What this task involves:
Search the records for the string "Adding", then copy each line that has it.

Records to process:

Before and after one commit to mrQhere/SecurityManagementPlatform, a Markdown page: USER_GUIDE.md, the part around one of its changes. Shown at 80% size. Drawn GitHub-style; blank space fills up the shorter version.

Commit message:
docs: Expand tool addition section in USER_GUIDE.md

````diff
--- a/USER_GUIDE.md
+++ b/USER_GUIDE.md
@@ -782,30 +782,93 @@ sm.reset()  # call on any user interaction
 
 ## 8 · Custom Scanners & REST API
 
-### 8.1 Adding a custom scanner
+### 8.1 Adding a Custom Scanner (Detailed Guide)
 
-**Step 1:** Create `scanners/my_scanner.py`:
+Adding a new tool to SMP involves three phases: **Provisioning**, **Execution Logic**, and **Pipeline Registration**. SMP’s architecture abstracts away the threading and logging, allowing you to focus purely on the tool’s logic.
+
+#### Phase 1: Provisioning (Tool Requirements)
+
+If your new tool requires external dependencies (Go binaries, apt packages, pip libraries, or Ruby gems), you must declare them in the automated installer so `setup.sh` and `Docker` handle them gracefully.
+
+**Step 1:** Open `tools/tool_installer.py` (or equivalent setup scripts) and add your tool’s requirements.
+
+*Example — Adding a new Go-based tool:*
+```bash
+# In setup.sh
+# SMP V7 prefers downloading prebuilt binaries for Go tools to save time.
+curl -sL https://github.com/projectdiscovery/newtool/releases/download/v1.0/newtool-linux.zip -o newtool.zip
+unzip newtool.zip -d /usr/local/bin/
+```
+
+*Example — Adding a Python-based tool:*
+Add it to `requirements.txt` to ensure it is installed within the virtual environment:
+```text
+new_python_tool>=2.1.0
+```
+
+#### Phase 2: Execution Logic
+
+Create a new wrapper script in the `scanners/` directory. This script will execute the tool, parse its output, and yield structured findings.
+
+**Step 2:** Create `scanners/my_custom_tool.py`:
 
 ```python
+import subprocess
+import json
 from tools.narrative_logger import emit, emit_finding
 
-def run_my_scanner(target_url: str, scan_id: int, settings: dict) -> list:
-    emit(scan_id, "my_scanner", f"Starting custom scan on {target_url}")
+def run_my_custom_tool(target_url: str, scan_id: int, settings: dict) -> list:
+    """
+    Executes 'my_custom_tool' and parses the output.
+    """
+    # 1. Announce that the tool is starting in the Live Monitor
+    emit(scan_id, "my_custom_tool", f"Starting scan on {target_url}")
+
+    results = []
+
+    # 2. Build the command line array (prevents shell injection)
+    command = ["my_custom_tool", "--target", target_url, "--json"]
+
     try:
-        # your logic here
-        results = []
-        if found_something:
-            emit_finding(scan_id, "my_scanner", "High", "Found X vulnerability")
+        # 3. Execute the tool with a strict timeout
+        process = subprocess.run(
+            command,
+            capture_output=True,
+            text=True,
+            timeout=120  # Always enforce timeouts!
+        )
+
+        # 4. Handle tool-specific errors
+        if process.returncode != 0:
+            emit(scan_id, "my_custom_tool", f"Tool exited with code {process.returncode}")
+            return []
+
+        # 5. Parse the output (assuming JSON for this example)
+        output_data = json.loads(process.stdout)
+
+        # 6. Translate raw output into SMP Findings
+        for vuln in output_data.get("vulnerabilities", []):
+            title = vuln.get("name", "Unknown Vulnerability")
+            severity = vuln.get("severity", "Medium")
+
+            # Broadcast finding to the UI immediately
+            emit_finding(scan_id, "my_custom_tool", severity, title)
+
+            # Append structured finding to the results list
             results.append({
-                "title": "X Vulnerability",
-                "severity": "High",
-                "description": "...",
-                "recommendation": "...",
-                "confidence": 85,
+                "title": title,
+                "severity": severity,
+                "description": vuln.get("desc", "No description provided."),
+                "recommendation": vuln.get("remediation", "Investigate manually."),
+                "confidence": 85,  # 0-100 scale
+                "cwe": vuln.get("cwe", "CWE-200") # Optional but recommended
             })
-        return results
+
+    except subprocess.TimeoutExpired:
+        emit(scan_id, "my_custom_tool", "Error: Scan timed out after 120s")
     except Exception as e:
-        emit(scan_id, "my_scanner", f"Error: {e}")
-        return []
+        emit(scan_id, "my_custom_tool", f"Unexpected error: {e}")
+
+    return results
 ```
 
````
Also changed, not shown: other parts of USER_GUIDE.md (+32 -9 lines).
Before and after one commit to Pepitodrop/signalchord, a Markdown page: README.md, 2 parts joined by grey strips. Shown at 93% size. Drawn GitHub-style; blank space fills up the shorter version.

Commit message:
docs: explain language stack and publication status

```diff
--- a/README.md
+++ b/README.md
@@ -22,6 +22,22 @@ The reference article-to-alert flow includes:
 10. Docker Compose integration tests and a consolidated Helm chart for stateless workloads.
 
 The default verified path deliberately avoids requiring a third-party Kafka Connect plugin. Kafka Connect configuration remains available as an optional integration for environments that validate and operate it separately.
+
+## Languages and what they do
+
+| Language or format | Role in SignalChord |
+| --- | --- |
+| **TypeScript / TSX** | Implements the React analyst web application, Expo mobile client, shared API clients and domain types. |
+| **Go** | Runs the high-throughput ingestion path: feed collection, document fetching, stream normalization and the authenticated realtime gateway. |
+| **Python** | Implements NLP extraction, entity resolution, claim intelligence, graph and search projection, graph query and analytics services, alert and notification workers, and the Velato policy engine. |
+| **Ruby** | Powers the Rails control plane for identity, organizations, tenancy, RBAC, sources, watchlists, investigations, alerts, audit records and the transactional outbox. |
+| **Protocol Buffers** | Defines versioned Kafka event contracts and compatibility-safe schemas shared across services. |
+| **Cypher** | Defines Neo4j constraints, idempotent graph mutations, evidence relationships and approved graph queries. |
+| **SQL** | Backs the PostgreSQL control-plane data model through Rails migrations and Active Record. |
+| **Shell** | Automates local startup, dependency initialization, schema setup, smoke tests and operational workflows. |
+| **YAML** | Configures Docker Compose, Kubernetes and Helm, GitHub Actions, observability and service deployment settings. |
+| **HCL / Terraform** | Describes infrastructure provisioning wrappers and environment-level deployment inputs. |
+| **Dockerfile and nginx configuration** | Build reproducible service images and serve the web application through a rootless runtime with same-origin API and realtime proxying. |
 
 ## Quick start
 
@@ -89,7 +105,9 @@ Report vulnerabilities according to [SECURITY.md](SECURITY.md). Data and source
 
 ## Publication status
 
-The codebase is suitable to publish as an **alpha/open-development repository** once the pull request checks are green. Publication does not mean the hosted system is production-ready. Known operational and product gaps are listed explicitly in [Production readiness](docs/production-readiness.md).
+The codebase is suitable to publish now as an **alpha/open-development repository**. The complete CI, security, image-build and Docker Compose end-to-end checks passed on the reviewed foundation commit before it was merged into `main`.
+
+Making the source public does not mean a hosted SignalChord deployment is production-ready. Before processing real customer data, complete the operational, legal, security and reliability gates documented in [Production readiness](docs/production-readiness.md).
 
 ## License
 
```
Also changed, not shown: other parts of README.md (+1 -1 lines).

Reply to the exercise:
-### 8.1 Adding a custom scanner
+### 8.1 Adding a Custom Scanner (Detailed Guide)
+Adding a new tool to SMP involves three phases: **Provisioning**, **Execution Logic**, and **Pipeline Registration**. SMP’s architecture abstracts away the threading and logging, allowing you to focus purely on the tool’s logic.
+*Example — Adding a new Go-based tool:*
+*Example — Adding a Python-based tool:*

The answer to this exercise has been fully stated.